(Entries provided)

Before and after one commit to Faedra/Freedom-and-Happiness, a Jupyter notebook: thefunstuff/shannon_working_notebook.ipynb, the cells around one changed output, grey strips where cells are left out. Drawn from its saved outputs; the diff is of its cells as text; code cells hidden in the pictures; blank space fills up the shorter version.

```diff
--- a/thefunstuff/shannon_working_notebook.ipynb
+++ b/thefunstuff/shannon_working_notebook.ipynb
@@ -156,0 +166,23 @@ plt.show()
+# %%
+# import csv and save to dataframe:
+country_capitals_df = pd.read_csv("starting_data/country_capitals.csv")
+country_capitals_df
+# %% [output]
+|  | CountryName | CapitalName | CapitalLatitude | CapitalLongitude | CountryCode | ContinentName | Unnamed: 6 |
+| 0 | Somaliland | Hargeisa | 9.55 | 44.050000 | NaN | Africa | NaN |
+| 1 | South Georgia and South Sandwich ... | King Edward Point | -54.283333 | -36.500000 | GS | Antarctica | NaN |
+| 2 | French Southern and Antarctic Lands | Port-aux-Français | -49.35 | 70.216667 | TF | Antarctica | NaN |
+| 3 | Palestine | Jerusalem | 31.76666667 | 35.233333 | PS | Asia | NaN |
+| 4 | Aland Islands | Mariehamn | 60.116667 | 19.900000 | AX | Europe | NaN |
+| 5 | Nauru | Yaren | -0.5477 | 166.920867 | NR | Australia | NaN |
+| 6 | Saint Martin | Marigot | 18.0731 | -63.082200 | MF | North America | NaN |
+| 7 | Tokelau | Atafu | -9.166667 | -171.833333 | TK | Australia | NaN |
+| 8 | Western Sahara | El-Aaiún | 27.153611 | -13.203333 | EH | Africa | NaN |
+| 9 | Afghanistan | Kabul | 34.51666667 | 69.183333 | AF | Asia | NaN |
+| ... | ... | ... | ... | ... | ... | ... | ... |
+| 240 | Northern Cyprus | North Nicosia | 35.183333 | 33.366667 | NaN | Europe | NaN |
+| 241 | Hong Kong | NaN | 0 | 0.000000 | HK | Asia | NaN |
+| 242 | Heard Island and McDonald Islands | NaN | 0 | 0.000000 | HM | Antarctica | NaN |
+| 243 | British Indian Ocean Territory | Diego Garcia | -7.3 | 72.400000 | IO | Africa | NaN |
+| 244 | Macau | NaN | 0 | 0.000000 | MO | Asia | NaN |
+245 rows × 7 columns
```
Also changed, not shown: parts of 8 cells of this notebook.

(End Entries provided)

Could you write out all of the data again, exactly as given?

**Written solution**
Before and after one commit to Faedra/Freedom-and-Happiness, a Jupyter notebook: thefunstuff/shannon_working_notebook.ipynb, the cells around one changed output, grey strips where cells are left out. Drawn from its saved outputs; the diff is of its cells as text; code cells hidden in the pictures; blank space fills up the shorter version.

```diff
--- a/thefunstuff/shannon_working_notebook.ipynb
+++ b/thefunstuff/shannon_working_notebook.ipynb
@@ -156,0 +166,23 @@ plt.show()
+# %%
+# import csv and save to dataframe:
+country_capitals_df = pd.read_csv("starting_data/country_capitals.csv")
+country_capitals_df
+# %% [output]
+|  | CountryName | CapitalName | CapitalLatitude | CapitalLongitude | CountryCode | ContinentName | Unnamed: 6 |
+| 0 | Somaliland | Hargeisa | 9.55 | 44.050000 | NaN | Africa | NaN |
+| 1 | South Georgia and South Sandwich ... | King Edward Point | -54.283333 | -36.500000 | GS | Antarctica | NaN |
+| 2 | French Southern and Antarctic Lands | Port-aux-Français | -49.35 | 70.216667 | TF | Antarctica | NaN |
+| 3 | Palestine | Jerusalem | 31.76666667 | 35.233333 | PS | Asia | NaN |
+| 4 | Aland Islands | Mariehamn | 60.116667 | 19.900000 | AX | Europe | NaN |
+| 5 | Nauru | Yaren | -0.5477 | 166.920867 | NR | Australia | NaN |
+| 6 | Saint Martin | Marigot | 18.0731 | -63.082200 | MF | North America | NaN |
+| 7 | Tokelau | Atafu | -9.166667 | -171.833333 | TK | Australia | NaN |
+| 8 | Western Sahara | El-Aaiún | 27.153611 | -13.203333 | EH | Africa | NaN |
+| 9 | Afghanistan | Kabul | 34.51666667 | 69.183333 | AF | Asia | NaN |
+| ... | ... | ... | ... | ... | ... | ... | ... |
+| 240 | Northern Cyprus | North Nicosia | 35.183333 | 33.366667 | NaN | Europe | NaN |
+| 241 | Hong Kong | NaN | 0 | 0.000000 | HK | Asia | NaN |
+| 242 | Heard Island and McDonald Islands | NaN | 0 | 0.000000 | HM | Antarctica | NaN |
+| 243 | British Indian Ocean Territory | Diego Garcia | -7.3 | 72.400000 | IO | Africa | NaN |
+| 244 | Macau | NaN | 0 | 0.000000 | MO | Asia | NaN |
+245 rows × 7 columns
```
Also changed, not shown: parts of 8 cells of this notebook.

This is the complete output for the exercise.